He was on his own without a plan and just a little bit of money. He knew how to meditate, how to recognize awareness, within the protective life he’d led. Now he was away from everyone who knew him, away from the roles he’d played as son, brother, monk, abbot, teacher, and he wanted to test everything he’d learned and knew and to explore who he was out in the world by himself and unknown. He called it “an ego-suicide mission.” Most of all by opening himself to new and deeper challenges, he wanted to strengthen his ability to help others know their own wisdom and their capacities for a peaceful life. That is what happened and that is what he offers us in his remarkable book where he moves seamlessly between his life story, Buddhist teachings, and his experiences on retreat.

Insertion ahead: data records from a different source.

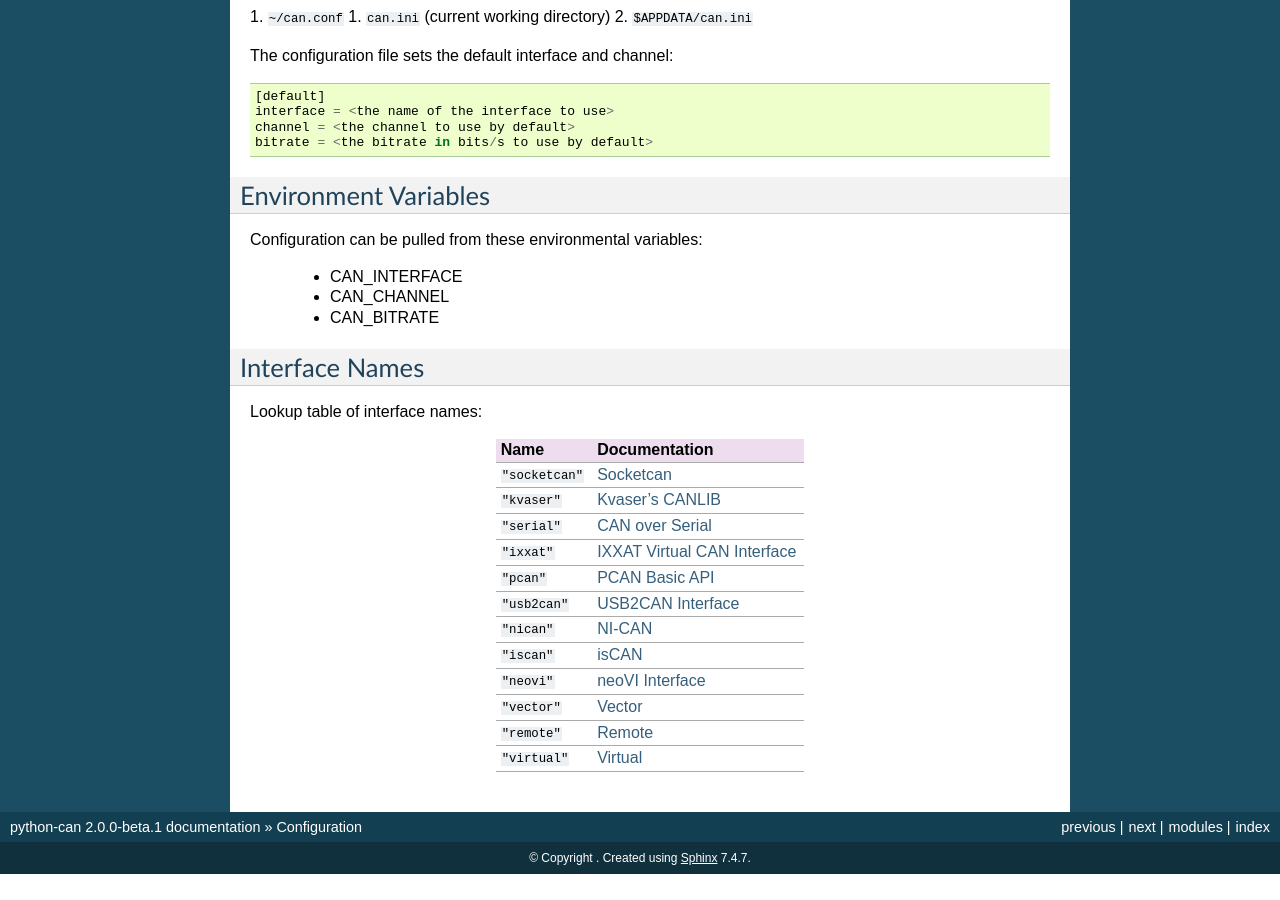
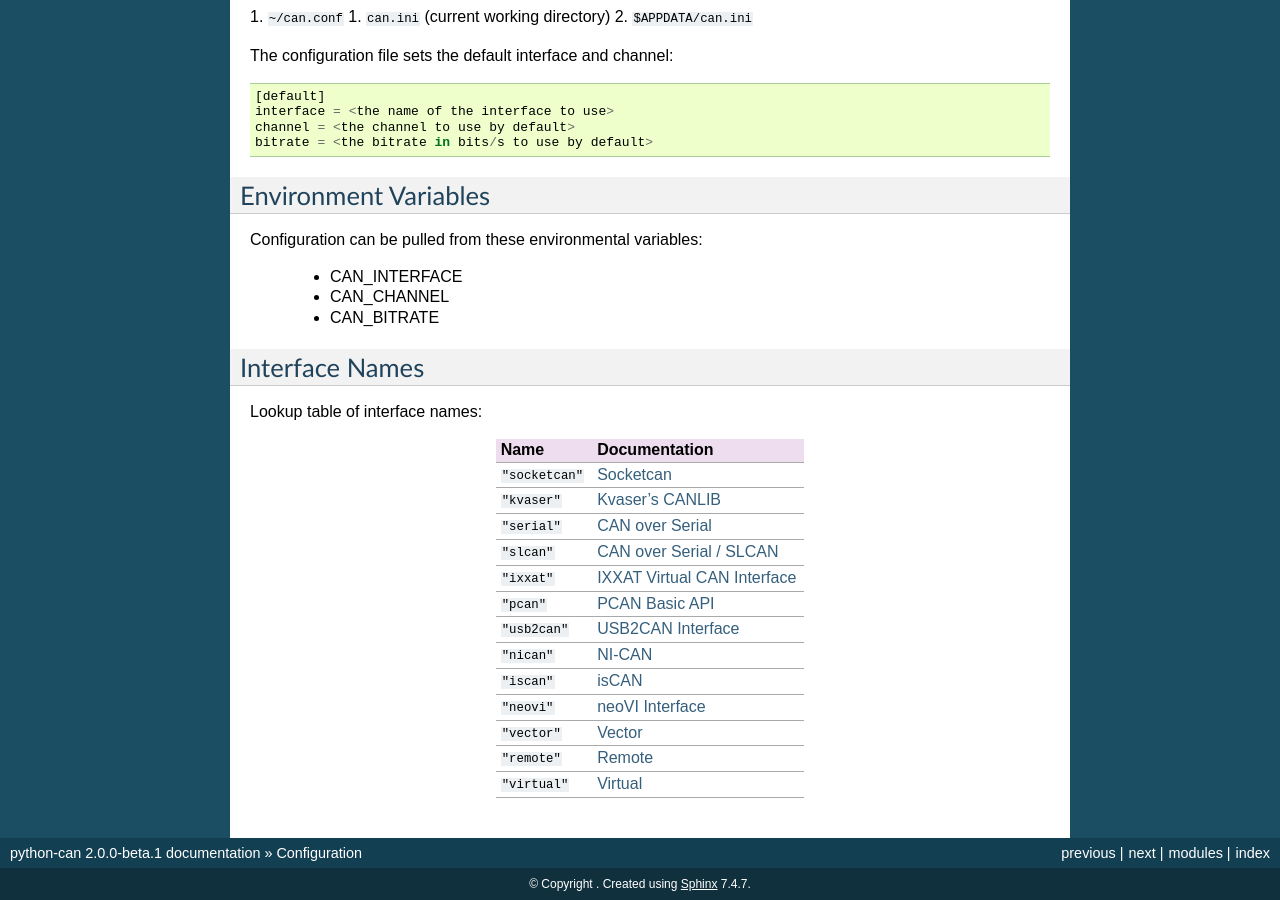
Before and after one commit to hardbyte/python-can, a Sphinx documentation site: the page built from doc/configuration.rst, in a window 1280 px wide and 900 px high, scrolled down 675 px. Built offline with Sphinx 7.4.7, drawn with Linux system fonts in a browser that asks for light colours; before the commit the page ends 1549 px from its top, so only the background shows below that.

Commit message:
Add slcan link
Add link to slcan doc

```diff
--- a/doc/configuration.rst
+++ b/doc/configuration.rst
@@ -74,6 +74,8 @@ Lookup table of interface names:
 +---------------------+-------------------------------------+
 | ``"serial"``        | :doc:`interfaces/serial`            |
 +---------------------+-------------------------------------+
+| ``"slcan"``         | :doc:`interfaces/slcan`             |
++---------------------+-------------------------------------+
 | ``"ixxat"``         | :doc:`interfaces/ixxat`             |
 +---------------------+-------------------------------------+
 | ``"pcan"``          | :doc:`interfaces/pcan`              |
```
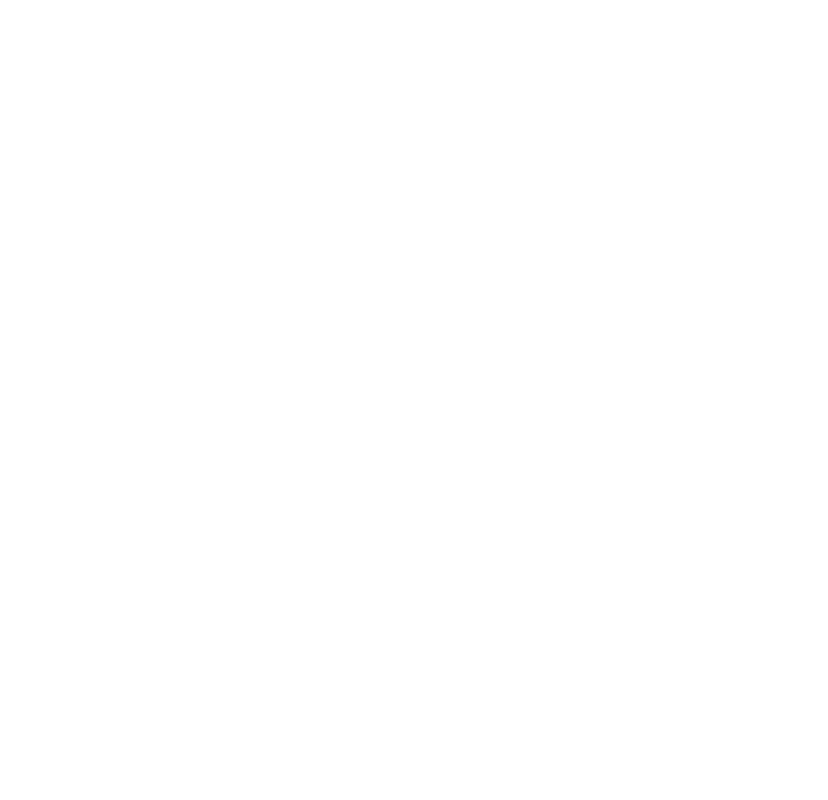
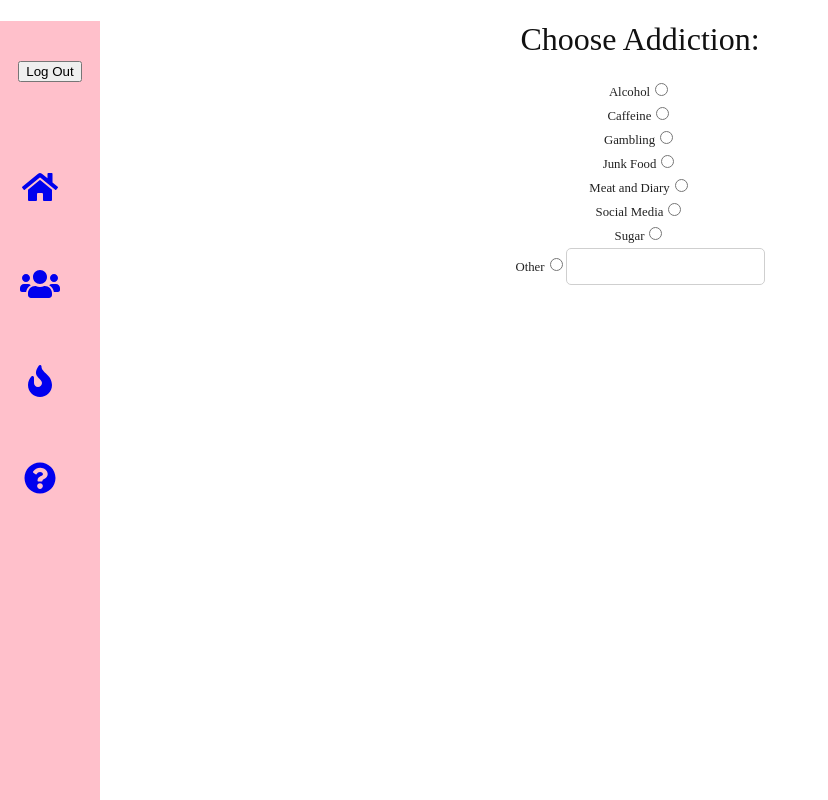
Before and after one commit to JessicaS97/Addiction-App, a React (Create React App) app: page /new-addiction in a window 1280 px wide. Shown: the whole page, without its empty margins (0-828 px from the left). Built offline with nearby package versions, Linux system fonts and the light colour scheme.

Commit message:
Added addiction options in list as radio button

```diff
--- a/src/Components/NewAddiction/AddictionList.js
+++ b/src/Components/NewAddiction/AddictionList.js
@@ -1,4 +1,6 @@
 import React from 'react'
+
+import './NewAddiction.css'
 
 class AddictionList extends React.Component {
 
@@ -10,7 +12,44 @@
     render() {
         const{ values, handleChange } = this.props
         return(
-            <div></div>
+            <div>
+                <h1>Choose Addiction:</h1>
+                <form className="addiction-form">
+                    <label>
+                        <span>Alcohol</span>
+                        <input type="radio" name="alcohol" value="Alcohol"/>
+                    </label>
+                    <label>
+                        <span>Caffeine</span>
+                        <input type="radio" name="caffeine" value="Caffeine"/>
+                    </label>
+                    <label>
+                        <span>Gambling</span>
+                        <input type="radio" name="gambling" value="Gambling"/>
+                    </label>
+                    <label>
+                        <span>Junk Food</span>
+                        <input type="radio" name="junk'food" value="Junk Food"/>
+                    </label>
+                    <label>
+                        <span>Meat and Diary</span>
+                        <input type="radio" name="meat-diary" value="Meat-Diary"/>
+                    </label>
+                    <label>
+                        <span>Social Media</span>
+                    <input type="radio" name="social-media" value="Social Media"/>
+                    </label>
+                    <label>
+                        <span>Sugar</span>
+                        <input type="radio" name="sugar" value="sugar"/>
+                    </label>
+                    <label>
+                        <span>Other</span>
+                        <input type="radio" name="other" value="other"/>
+                        <input type="text"/>
+                    </label>
+                </form>
+            </div>
         )
     }
 }
--- /dev/null
+++ b/src/Components/NewAddiction/NewAddiction.css
@@ -0,0 +1,6 @@
+.addiction-form {
+    display: flex;
+    align-items: center;
+    justify-content: center;
+    flex-direction: column;
+}
--- a/src/Components/NewAddiction/NewAddiction.js
+++ b/src/Components/NewAddiction/NewAddiction.js
@@ -40,9 +40,18 @@
         const { step } = this.state
         const {addiction, startDate, savingCost, savingTime, motive} = this.state
         const values = {addiction, startDate, savingCost, savingTime, motive}
-        return(
-            <div></div>
-        )
+        switch(step) {
+            case 1:
+                return(
+                    <div>
+                        <MenuBar />
+                        <AddictionList />
+                    </div>
+                )
+            default: return(
+                <div></div>
+            )
+        }
     }
 }
 
```
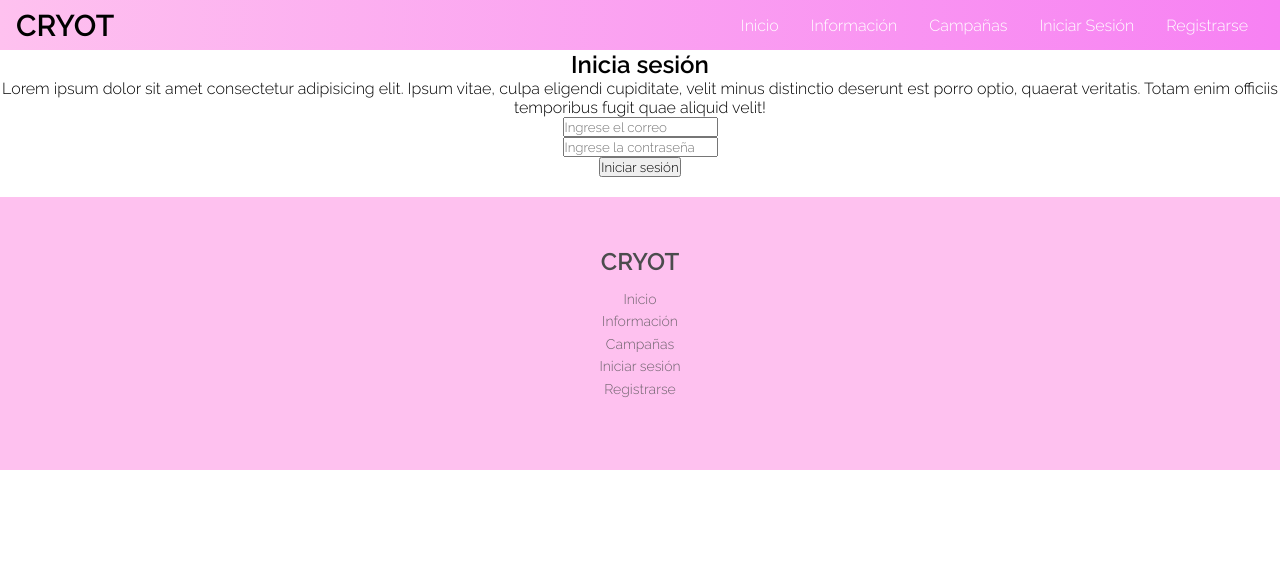
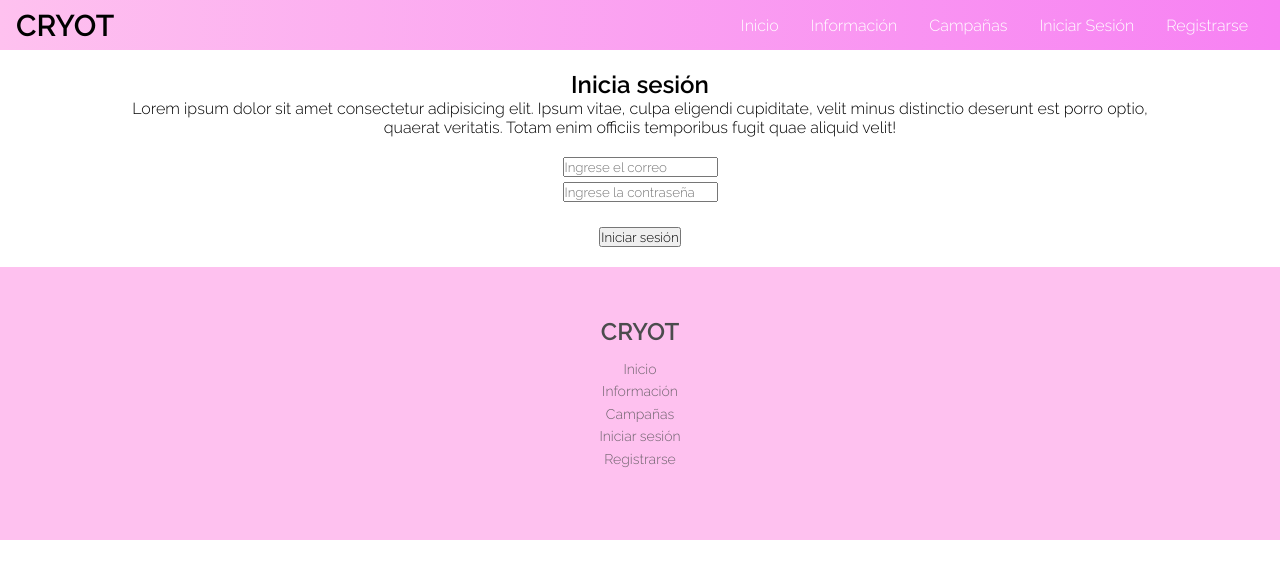
Before and after one commit to Dduquejh/ProyectoRequisitosYModelos, a plain HTML site: page src/login.html in a window 1280 px wide. Drawn offline with nearby package versions, Linux system fonts and the light colour scheme.

Commit message:
Login initial scaffolding done

```diff
--- a/src/login.html
+++ b/src/login.html
@@ -31,10 +31,9 @@
         </ul>
     </nav>
 
-    <div class="login_cointainer centered">
+    <div class="login-container centered">
         <h2>Inicia sesión</h2>
         <p>Lorem ipsum dolor sit amet consectetur adipisicing elit. Ipsum vitae, culpa eligendi cupiditate, velit minus distinctio deserunt est porro optio, quaerat veritatis. Totam enim officiis temporibus fugit quae aliquid velit!</p>
-        <form action=""></form>
             <input type="email" name="email" id="login_email" placeholder="Ingrese el correo"><br>
             <input type="password" name="password" id="login_password" placeholder="Ingrese la contraseña"><br>
             <button type="submit">Iniciar sesión</button>
--- a/src/styles.css
+++ b/src/styles.css
@@ -256,3 +256,17 @@ a{
     font-size:13px;
     opacity:0.6;
   }
+
+.login-container{
+    max-width: 80%;
+    margin: 20px auto;
+}
+.login-container>p{
+    margin-bottom: 20px;
+}
+.login-container>input{
+    margin-bottom: 5px;
+}
+.login-container>button{
+    margin-top: 20px;
+}
```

In beautiful prose with captivating terms and vivid details he takes us with him through intense fear, embarrassment, loneliness and loss and the mental states that exist in all of us regardless of whether or not we acknowledge them. Mingyur Rinpoche shows us how to relate to those states-of-mind in every circumstance, even during the process of dying, which he faced when his very life was ebbing out of him, sick and utterly alone and afraid, without a cent or a bite to eat. He applied everything he’d learned about dying, how to do it and what it ultimately means. Until he lost consciousness, he continued to be aware of what was happening to his body, his strength, and his breath. When he regained consciousness that awareness stayed with him and we learn that it’s possible to trust and to use that same awareness with everything we experience.
I want to memorize this book that is about personal transformation — not a striving for change, but a recognition of who we truly are that is transformed through awareness — which Mingyur Rinpoche tells us is most essential for the 21st century and beyond. He never writes with a top-down tone, but always from the lived experience of awareness, of discovering and learning as the outer and inner journey unfolds and opens to ultimately being in love with the world. This story will last, like the stories of the ancient ones whose lives were their teachings.